Do his lyrics constitute poetry? I’ve often considered this question, and argued with others about it, not just in relation to Dylan but to other songwriters whose lyrics are held up as shining examples of the art. I don’t think there is any absolute answer.
Many brilliant song lyrics absolutely only work when they are sung. On the page they might seem flat and clumsy, but when you hear them they take wings and fly and soar and take your heart with them. To be a great songwriter does not require one to be a poet – Lennon & McCartney rarely achieve the kind of lyrical brilliance that I would want to defend as poetry; for the most part there are moments, rather than whole songs, as sublime as those moments are. The brilliance of Holland, Dozier & Holland does not lie in their lyrics, and whilst Smokey’s are witty and clever, and less prone to ‘confusion/illusion’, ‘burning/yearning’ cliches, I can think of no individual songs that I would want to present as poems. R Dean Taylor’s wonderful ‘Love Child’ works because of the way the lead vocal and backing vocals are woven together, especially in the coda where Diana Ross’s voice takes the melody with ‘I’ll always love you’, with the urgent rhythms of the backing singers pleading with the lover to wait, and hold on. On the page though, all that is lost.

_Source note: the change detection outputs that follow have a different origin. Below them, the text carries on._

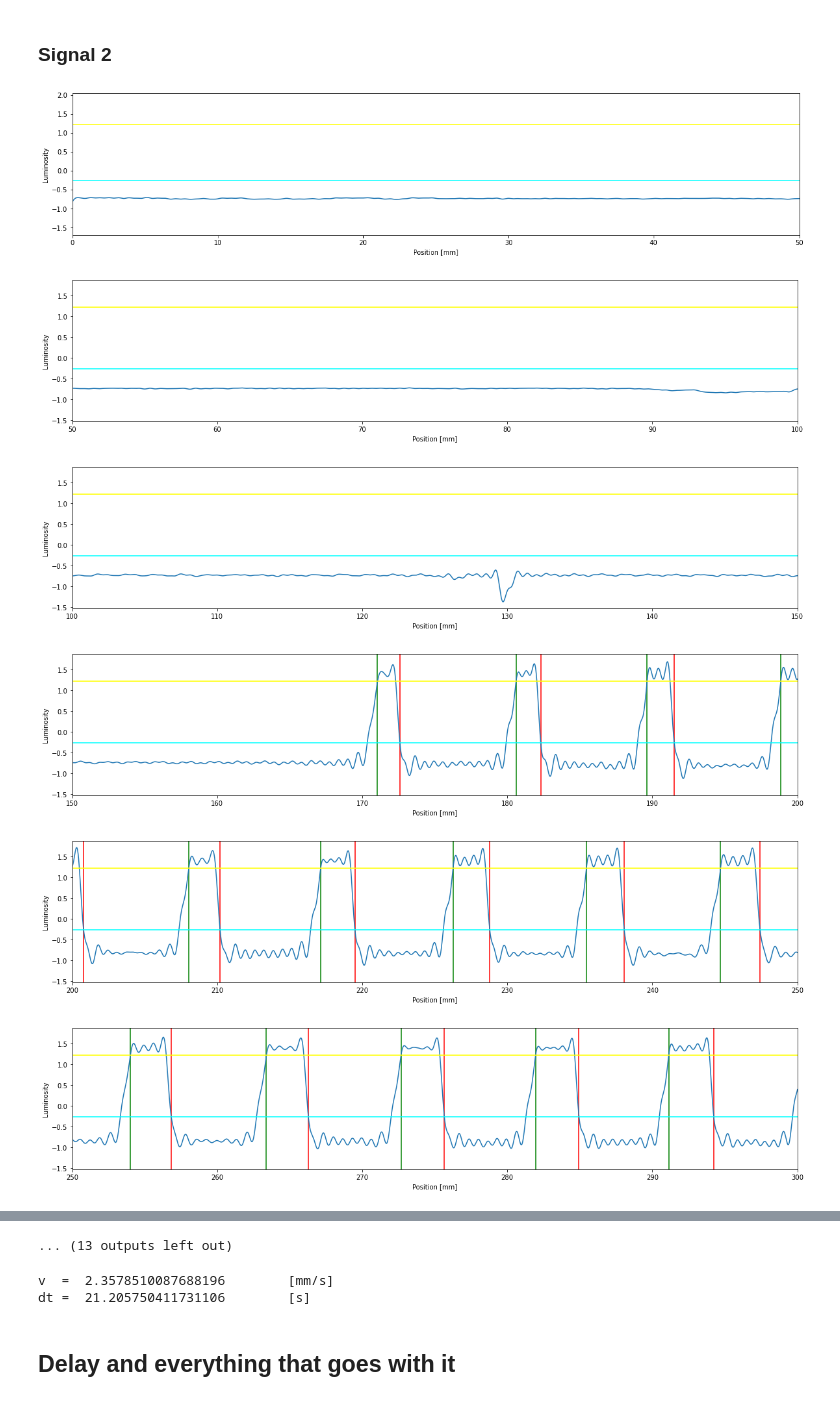
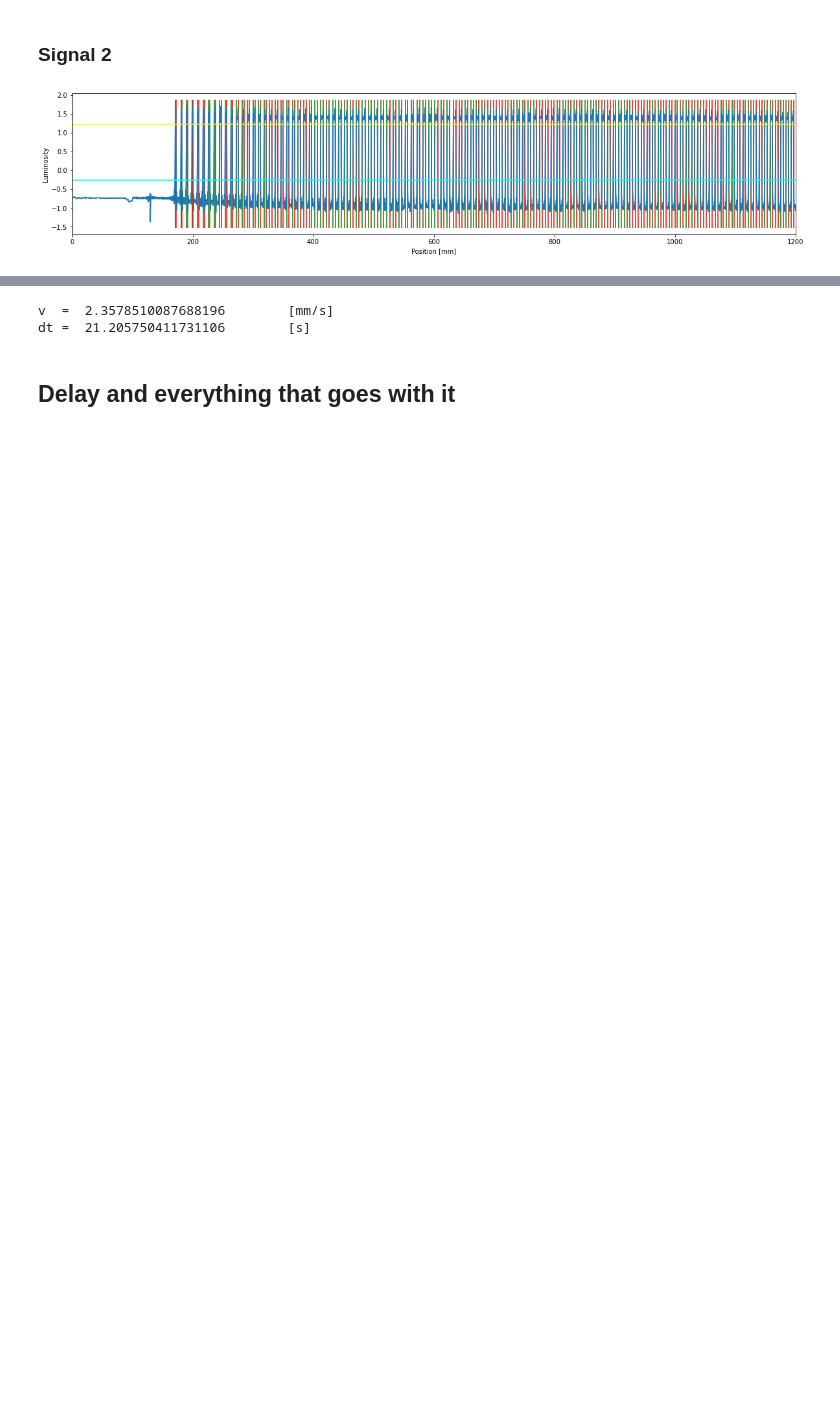
Before and after one commit to AlessandroLovo/T-junction, a Jupyter notebook: Software/Python/Dropsinator/Dropsinator_Rev2.4 .ipynb, the cells around one changed output, grey strips where cells are left out. Drawn from its saved outputs; the diff is of its cells as text; code cells hidden in the pictures; blank space fills up the shorter version.

```diff
--- a/Software/Python/Dropsinator/Dropsinator_Rev2.4 .ipynb
+++ b/Software/Python/Dropsinator/Dropsinator_Rev2.4 .ipynb
@@ -293,15 +283,13 @@ global drop_end_1
 # %% [markdown]
 ### Signal 2
 # %%
-xrange       = 50            # single plot x range [s]
+#****************************************
+xrange = 1200  # single plot x range [s]
+#****************************************
+
 drop_start_2, drop_end_2 = ddt.drop_det(t, sig2_high, thr_low_2, thr_high_2,
                                         xrange=xrange, plot_switch=True)
 global drop_start_2
 global drop_end_2
 # %% [output]
-[figure, old version]
+[figure, new version]
-[figure, removed]
-[figure, removed]
-[figure, removed]
-[figure, removed]
-[figure, removed]
@@ -314,4 +296,3 @@ global drop_end_2
-... (13 outputs left out)
 # %%
 # spannometric estimation of the time interval between the drops, knowing the pumps fluxes and capillary size
 
```
Also changed, not shown: parts of 13 cells of this notebook.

So do I believe that Dylan is a worthy recipient of the Nobel Prize for Literature? Yes, yes I do, despite all of the caveats that so often apply.
Firstly, the lyrics are quite clearly the driving force of his songs. Not accompaniments to the music, nor a vehicle for the voice (indeed the voice divides opinion considerably more than the lyrics), rather the reverse. Secondly, the immense variety of his work deserves recognition. Even just considering his earlier work, which is what I know best, you have the pared down, desperate simplicity of ‘Hollis Brown’, the jaunty viciousness of ‘Don’t Think Twice’, the surreal imagery of ‘Hard Rain’… Thirdly, these are words of visceral power that stay with you and whose portent transcends the time of their writing and the specific concerns that inspired them.
Take ‘Hollis Brown’. The relentless rhythm is matched by the relentless words, the repetition hammering home the hopelessness
You looked for work and money
And you walked a rugged mile
You looked for work and money
And you walked a rugged mile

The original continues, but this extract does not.